The Consortium for Interacting Minds is committed to developing open source tools to aid in the study of behavior and neural activity associated with social interactions.
A Python toolbox for automatically detecting, preprocessing, analyzing, and visualizing facial expressions from images and videos.
StudentLife is the first study that uses passive and automatic sensing data from the phones of a class of 48 Dartmouth students over a 10 week term to assess their mental health (e.g., depression, loneliness, stress), academic performance (grades across all their classes, term GPA and cumulative GPA) and behavioral trends (e.g., how stress, sleep, visits to the gym, etc. change in response to college workload - i.e., assignments, midterms, finals - as the term progresses).
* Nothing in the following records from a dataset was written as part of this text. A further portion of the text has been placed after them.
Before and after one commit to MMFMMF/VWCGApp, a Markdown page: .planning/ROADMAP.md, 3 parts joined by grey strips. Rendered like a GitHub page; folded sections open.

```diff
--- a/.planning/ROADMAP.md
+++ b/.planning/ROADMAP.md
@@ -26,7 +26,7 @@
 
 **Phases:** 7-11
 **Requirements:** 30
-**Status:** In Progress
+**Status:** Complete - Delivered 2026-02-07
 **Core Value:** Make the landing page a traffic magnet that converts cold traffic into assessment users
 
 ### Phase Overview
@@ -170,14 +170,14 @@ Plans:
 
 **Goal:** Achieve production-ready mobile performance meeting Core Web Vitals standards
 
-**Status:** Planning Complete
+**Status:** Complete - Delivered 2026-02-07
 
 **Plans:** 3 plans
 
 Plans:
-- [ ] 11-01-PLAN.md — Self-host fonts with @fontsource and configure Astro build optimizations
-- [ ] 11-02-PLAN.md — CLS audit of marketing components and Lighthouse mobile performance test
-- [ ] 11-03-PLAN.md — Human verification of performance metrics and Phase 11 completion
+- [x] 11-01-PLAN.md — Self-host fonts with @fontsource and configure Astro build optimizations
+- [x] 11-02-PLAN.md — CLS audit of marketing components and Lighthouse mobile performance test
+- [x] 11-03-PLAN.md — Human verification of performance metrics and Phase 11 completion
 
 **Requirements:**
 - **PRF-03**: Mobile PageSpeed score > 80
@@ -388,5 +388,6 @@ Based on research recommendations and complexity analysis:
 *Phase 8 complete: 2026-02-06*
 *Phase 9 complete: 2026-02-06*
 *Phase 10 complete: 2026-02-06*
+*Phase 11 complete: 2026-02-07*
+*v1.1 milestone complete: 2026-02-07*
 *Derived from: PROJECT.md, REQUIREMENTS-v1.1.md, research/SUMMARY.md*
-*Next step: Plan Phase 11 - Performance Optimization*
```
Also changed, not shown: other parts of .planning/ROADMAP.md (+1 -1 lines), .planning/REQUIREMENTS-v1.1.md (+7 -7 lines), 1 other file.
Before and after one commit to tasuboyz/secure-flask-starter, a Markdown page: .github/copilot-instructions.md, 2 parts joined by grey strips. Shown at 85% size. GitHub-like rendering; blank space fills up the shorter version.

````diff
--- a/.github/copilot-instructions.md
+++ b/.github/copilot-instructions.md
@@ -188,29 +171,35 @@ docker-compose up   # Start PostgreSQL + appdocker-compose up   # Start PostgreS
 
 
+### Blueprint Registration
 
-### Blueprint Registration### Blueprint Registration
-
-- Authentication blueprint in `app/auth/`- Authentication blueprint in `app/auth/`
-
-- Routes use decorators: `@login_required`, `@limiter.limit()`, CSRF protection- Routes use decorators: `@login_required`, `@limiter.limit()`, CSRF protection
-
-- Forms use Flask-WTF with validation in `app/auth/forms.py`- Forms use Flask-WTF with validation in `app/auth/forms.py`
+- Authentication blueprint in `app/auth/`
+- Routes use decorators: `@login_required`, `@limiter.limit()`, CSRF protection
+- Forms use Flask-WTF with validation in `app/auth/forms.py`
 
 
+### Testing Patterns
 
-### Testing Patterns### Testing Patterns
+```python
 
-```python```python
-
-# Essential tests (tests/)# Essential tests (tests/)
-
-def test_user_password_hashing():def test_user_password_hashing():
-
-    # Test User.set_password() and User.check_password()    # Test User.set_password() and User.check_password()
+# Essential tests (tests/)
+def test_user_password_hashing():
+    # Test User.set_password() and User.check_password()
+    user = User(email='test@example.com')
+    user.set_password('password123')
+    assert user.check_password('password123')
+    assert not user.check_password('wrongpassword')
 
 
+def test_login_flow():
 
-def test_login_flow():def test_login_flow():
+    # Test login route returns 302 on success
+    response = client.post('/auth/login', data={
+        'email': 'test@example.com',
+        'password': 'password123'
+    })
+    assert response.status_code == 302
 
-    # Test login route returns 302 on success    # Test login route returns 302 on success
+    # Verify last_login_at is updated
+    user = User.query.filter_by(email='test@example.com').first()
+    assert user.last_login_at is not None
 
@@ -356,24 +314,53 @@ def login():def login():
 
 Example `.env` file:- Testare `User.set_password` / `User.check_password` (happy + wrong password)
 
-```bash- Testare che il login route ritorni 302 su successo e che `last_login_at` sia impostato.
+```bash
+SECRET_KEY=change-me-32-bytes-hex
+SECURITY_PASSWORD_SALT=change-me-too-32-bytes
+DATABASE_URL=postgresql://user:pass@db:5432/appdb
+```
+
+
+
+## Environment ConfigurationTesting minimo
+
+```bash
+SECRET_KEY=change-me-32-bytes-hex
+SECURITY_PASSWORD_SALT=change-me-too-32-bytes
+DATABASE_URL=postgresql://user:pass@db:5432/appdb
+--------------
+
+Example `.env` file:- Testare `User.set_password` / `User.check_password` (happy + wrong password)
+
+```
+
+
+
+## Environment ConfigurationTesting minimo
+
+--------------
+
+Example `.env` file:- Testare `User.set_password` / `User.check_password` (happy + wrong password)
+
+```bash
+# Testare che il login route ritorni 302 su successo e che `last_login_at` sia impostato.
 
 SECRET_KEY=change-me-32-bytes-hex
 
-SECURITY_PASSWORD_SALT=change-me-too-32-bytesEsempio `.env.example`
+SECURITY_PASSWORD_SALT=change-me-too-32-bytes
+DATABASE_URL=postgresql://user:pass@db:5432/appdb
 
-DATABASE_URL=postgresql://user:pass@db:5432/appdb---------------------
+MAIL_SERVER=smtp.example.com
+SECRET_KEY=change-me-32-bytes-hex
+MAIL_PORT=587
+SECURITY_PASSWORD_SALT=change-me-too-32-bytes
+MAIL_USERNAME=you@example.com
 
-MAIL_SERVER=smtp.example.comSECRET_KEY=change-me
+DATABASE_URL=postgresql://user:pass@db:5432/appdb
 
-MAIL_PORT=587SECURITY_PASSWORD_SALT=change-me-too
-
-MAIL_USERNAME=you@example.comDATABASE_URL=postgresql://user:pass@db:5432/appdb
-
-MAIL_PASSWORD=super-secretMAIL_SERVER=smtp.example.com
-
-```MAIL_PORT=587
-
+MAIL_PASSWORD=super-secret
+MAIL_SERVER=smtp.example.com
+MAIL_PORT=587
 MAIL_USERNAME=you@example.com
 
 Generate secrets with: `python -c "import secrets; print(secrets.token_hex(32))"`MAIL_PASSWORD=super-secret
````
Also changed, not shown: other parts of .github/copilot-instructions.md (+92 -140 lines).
In this dataset, participants (n=35) watched the pilot episode of the NBC television show Friday Night Lights while undergoing fMRI. There is an additional dataset, in which participants (n=13) watched two episodes of the same show and two additional datasets in which participants rated their subjective feelings (n=192) and had their facial expressions recorded (n=20) while watching the pilot episode.
The Paranoia dataset contains 23 participants who listened to a 22 minute original narrative that describes an ambiguous social scenario. It was written such that some individuals might find it highly suspicious.
In the naturalistic conversation dataset, participants (n=66) completed ten 10-minute unstructured conversations within sex same-gendered round-robin groups (322 conversations). A subset of the participants (n=22) completed additional conversations with 3 close friends (65 conversations).
Dartbrains is an online textbook introducing the basics of neuroimaging data analysis using the Python programming language. It covers the basic signal processing and statistical principles used in univariate neuroimaging analyses. The format includes short lectures, interactive code, and short homework questions.
This course introduces the state of the art neuroimaging analysis methods using Python for analyzing naturalistic experimental designs such as passively watching movies. It covers functional alignment, intersubject correlations, event segmentation, and dynamic connectivity. The format includes short interactive tutorials using open datasets.
The MIND computational summer school is a 10 day intensive experience to learn cutting edge analysis methods to study a particular research topic that integrates the disciplines of cognitive, social, and systems neuroscience. The topics rotate every year and have previously included network dynamics, narratives and natural contexts, and cognitive maps. The format includes lectures from leaders in the field, hand on tutorials on specific techniques, and a hackathon environment for applying the techniques to answer a question using real data.